There has always been considerable (and somewhat distracting) debate on whether, before Christ returns, things will get markedly worse, get markedly better, or just go on about the same. The answer to that is God’s business, not ours. We’re told to plant and water; God alone controls the results.
Our task as faithful disciples is proclaimed by the Welsh poet Ethelwyn Wetherald:
My orders are to fight;
Then if I bleed, or fail,
Or strongly win, what matters it?
God only doth prevail.
The servant craveth naught
Except to serve with might.
I was not told to win or lose—
My orders are to fight.
I've thought a lot about this.

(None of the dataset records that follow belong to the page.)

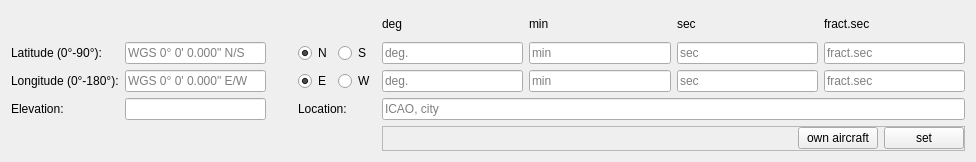
Qt form src/blackgui/editors/coordinateform.ui (swift-project/pilotclient) before a commit.
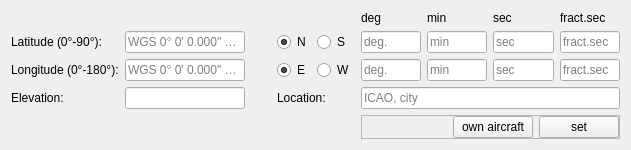
The same form after that commit. Custom widgets are drawn as their Qt base class.

Commit message: Fixed missing gs from situation form

```diff
--- a/src/blackgui/editors/coordinateform.ui
+++ b/src/blackgui/editors/coordinateform.ui
@@ -6,8 +6,8 @@
    <rect>
     <x>0</x>
     <y>0</y>
-    <width>976</width>
-    <height>162</height>
+    <width>631</width>
+    <height>133</height>
    </rect>
   </property>
   <property name="sizePolicy">
```
The commit also changes 1 other file.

I grew up with a dispensational theological grid that went something like this, "The world is going from bad to worse and just when things can't get any worse, Jesus is going to step in and save us from the Great Tribulation." Or there were speculations about maybe going through half of it, or all of it, but the point was the same- the world is going from bad to worse.
The basic sentiment was that earth is not unlike the public restroom, "Get in there, do your business, and get the heck out as soon as possible. It's dirty in there."
My sheltered theology of youth was soon challenged by a more covenant/reformed theology. Presuppositions about future for Israel, questions about antichrist, tribulation, rapture, etc were challenged in the summer of 1998. That's when I first realized that my dispensational theological grid was a fairly new construct, and not necessarily a historically held view of Scripture. I realized that the Kingdom of God that Jesus brought might actually be a present reality, not merely a future hope. This view seemed a bit more optimistic- there is a way to make this earth look more like heaven.
Where am I now?
It depends on the day, but mostly somewhere in the middle. I can't say what God has in store for Israel (most recently Romans 11 has me thinking there will be something), whether or not there already has been or someday will be a great tribulation, or whether we're in the millenium now or later...
This leads me back to the quote. I love the balance. I love what wells up in me when I ponder the words of that poem. Some days I feel I'm losing, others I sense victory. I'm not sure if my life will end like that of John the Baptist, Stephen, Elijah or Moses.
But at the end of the day, I will continue to fight. God will win.